Perspective is an amazing antidote for all that ails you. One good dose and everything falls into place. You see better; you think more clearly; you walk with a different cadence and purpose, and if you’re a golfer, a lot of times you play better.
This past Monday, one day after the KPMG Women’s PGA Championship, Emma Talley joined a group of LPGA Tour players in Atlanta for the Renee Powell Clearview Legacy Benefit, a charity event that raised funds for Powell’s mission at Clearview Golf Club in Ohio. As part of the event, members from Atlanta-area LPGA*USGA Girls Golf programs hung out and played a few holes with the pros. Talley’s player was a 16-year-old high school junior named Charity Cloud.
“She’s there with her sister and I asked her if she planned to go to college,” Talley said. “She said, ‘Yes, but I also want to continue to grow my business.’ I shook my head and said, ‘What?’ It turns out, this girl and her younger sister (Chasity) realized that there were some underprivileged kids in local hospitals who didn’t have pajamas to wear while they were in the hospital. So, they started collecting donated pajamas and taking them to hospitals. It grew so big that they’re now making their own pajamas. The company’s called DreamCloud Sleepwear and the girls have their pictures on pajamas.” Talley pulled out a plastic bag with some sleepwear inside. “They gave me a pair. Can you believe it? Sixteen years old. I’m blown away.”
Three days later and filled with perspective, Talley had the round of her season, a seven-birdie 65 at Old American Golf Club outside Dallas to sit two shots behind Jin Young Ko after round one of the Volunteers of America Classic.
“You know, I been working really, really hard on my game and then also from that I've also been working on my mental game,” Talley said. “I knew this day was coming and finally it's all paid off. So hopefully the next three days treat me just the same.”

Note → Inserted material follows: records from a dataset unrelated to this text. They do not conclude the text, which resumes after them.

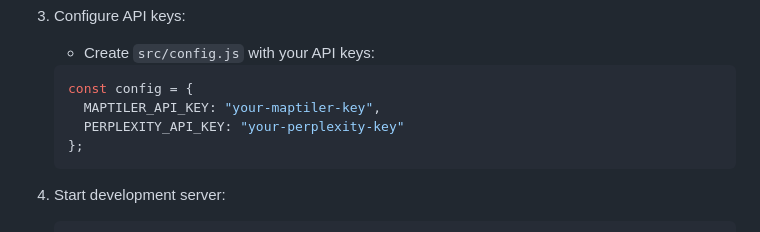
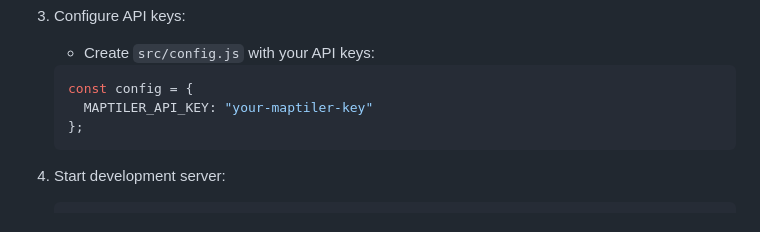
Before and after one commit to arshlibruh-code/WDGTS, a Markdown page: README.md, the part around the change. Rendered like a GitHub page.

````diff
--- a/README.md
+++ b/README.md
@@ -139,8 +139,7 @@ Enhanced programmatic sound generation:
    - Create `src/config.js` with your API keys:
    ```javascript
    const config = {
-     MAPTILER_API_KEY: "your-maptiler-key",
-     PERPLEXITY_API_KEY: "your-perplexity-key"
+     MAPTILER_API_KEY: "your-maptiler-key"
    };
    ```
 
````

Part perspective, part confidence and part familiarity, Talley said she has been working with a sports psychologist named Paul Dewland since November. She also went back to her old swing coach, Todd Trimble, in December.
“It's been a work in progress this whole year,” she said. “Between the two of them and the work we've put in, it's finally all paid off. Every week was getting a little bit better just being confident in the process and knowing what I been working on for six months now was eventually going to take off.
“So, yeah, I've learned a lot along the way that's for sure.”
Talley has been a pro for six years, two on the Epson Tour and four on the LPGA Tour. She was an extraordinary amateur who won the U.S. Women’s Amateur, the NCAA individual championship, was low amateur in the AIG Women’s Open and clinched the winning point for the United States team in the 2015 Curtis Cup. Everything seemed on track for a smooth transition onto the LPGA Tour. But golf, like life, does not advance on a linear progression. There are ups and downs, highs and lows, setbacks and comebacks, fears, tears, glimmers of hope and mountains of heartache. She won once on the Epson Tour at the 2017 Island Resort Championship and had four top-10s in her rookie year on the LPGA Tour. But things haven’t been great since. Talley had one T5 at the Marathon LPGA Classic in 2020, the second week back after the COVID-19 break. And so far in 2021, she has missed seven out of 10 cuts.
“Yeah, I think out here it's grueling,” Talley said. “Week in, week out, whether you play good or not, you're expected to play the next Thursday. I think just the grind of it all, I've realized that I needed to talk to someone. Also losing one of my good friends last year in the summer I just felt like it was time to talk to someone about life.
“So (Paul) has been a great asset to my game and my mental game. Actually, I felt so calm out there and that felt amazing. First time in a long time.”
Talley found Dewland through her putting coach Gareth Raflewski.
“Gareth put me in contact with Paul,” she said. “He works with a lot of players on the PGA TOUR and Korn Ferry and he actually works with a couple girls out here as well.”
One of the first things Dewland had Talley do was give the scorecard to her caddie. “He keeps the scorecard now so I had no idea what I was shooting, which is pretty cool,” she said.
The 65 was pretty cool as well. “The tap-in birdies helped,” Talley said. “I’m striking the ball how I want to. I think I hit all the fairways. So just hitting the ball really well.” And doing so with the proper perspective, which might, in the end, be the best medicine of all.